The Jazz also introduced an alternate black jersey in the 1998–99 season, with the Jazz script on the center chest, but without the Wasatch Range silhouette. On this jersey, both the Jazz script and numbers are white, with purple interior trim and copper outlining, and copper side panels. These jerseys were worn until the 2003–04 season.
In the 2004–05 season, the Jazz once again updated their color scheme, logos and uniforms. The new color scheme, which the team used until the end of the 2009–10 season, consisted of navy blue, powder blue, silver & purple, though the latter color was only used on the primary logo and alternate logo. The team logo remained the same, for the exception of the new color variation. The new home uniform consisted of an updated "Jazz" script on the center chest in navy blue, with navy numbers, both of which had silver interior trim and powder blue outlining. The new road uniform was navy blue, with a "Utah" script in powder blue on the center chest and powder blue numbers, both of which had silver outlining and white interior trim.
In the 2006–07 season, the Jazz introduced a new alternate powder blue uniform. This uniform, which the team used until the end of the 2009–10 season, featured a Jazz script identical to the team logo and navy blue numbers below the script, also with silver and white trim. The nameplate on the back of the jersey was navy blue.

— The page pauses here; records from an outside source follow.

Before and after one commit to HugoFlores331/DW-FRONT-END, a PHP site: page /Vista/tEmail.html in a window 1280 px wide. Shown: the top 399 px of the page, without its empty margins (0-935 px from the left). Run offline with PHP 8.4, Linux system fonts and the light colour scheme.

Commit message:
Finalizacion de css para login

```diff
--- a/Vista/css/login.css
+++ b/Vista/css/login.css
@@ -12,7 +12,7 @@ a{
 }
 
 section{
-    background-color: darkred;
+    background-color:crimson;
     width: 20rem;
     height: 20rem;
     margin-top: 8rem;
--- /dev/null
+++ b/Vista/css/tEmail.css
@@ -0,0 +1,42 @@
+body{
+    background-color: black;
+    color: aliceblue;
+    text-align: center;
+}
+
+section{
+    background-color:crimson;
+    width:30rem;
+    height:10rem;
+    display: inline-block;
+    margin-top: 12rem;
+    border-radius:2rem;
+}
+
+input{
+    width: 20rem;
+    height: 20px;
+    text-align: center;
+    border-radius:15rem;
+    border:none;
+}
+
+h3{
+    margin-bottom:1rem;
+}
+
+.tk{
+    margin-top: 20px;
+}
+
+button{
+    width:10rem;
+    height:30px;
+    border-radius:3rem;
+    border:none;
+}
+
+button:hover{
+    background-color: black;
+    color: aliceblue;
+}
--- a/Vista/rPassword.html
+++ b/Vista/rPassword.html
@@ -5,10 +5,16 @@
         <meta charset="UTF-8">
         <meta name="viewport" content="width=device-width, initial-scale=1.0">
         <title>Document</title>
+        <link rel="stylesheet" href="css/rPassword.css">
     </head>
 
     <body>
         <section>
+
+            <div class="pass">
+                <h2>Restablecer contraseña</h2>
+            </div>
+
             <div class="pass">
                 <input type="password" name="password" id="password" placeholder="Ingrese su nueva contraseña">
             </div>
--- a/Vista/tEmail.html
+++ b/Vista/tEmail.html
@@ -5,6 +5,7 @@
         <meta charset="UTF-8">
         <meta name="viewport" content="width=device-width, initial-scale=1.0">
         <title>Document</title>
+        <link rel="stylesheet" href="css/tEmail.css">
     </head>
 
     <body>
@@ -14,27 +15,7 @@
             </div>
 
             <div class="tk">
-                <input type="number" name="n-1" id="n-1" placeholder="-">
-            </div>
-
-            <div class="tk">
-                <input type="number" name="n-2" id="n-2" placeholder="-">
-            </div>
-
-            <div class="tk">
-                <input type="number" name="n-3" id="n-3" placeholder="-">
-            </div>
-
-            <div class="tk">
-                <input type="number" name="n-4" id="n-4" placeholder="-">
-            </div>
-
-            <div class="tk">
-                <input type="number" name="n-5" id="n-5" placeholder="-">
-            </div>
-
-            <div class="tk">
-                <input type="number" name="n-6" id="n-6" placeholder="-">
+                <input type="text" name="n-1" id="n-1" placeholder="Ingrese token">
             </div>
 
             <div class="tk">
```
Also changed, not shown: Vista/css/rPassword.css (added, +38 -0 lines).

On June 15, 2010, the Jazz unveiled a new logo and color scheme on the team's official website. For the 2010–11 season, the Jazz reverted to the team's original music note logo (without the word Utah), with a new color scheme of navy blue, gold, dark green & gray. The new uniform set, which was unveiled on August 16, 2010, features a design nearly identical to the team's aforementioned 1980s uniform designs, with the following differences: navy blue replacing purple on the road jerseys, dark green numerals on the home white jerseys, a white Jazz logo script on the road jerseys and side panels on both the home and away jerseys. The new uniforms were a combination of both the old and new styles, with navy blue retained from the most recent color scheme, but the now-famous 'J-note' logo and gold and green were revived.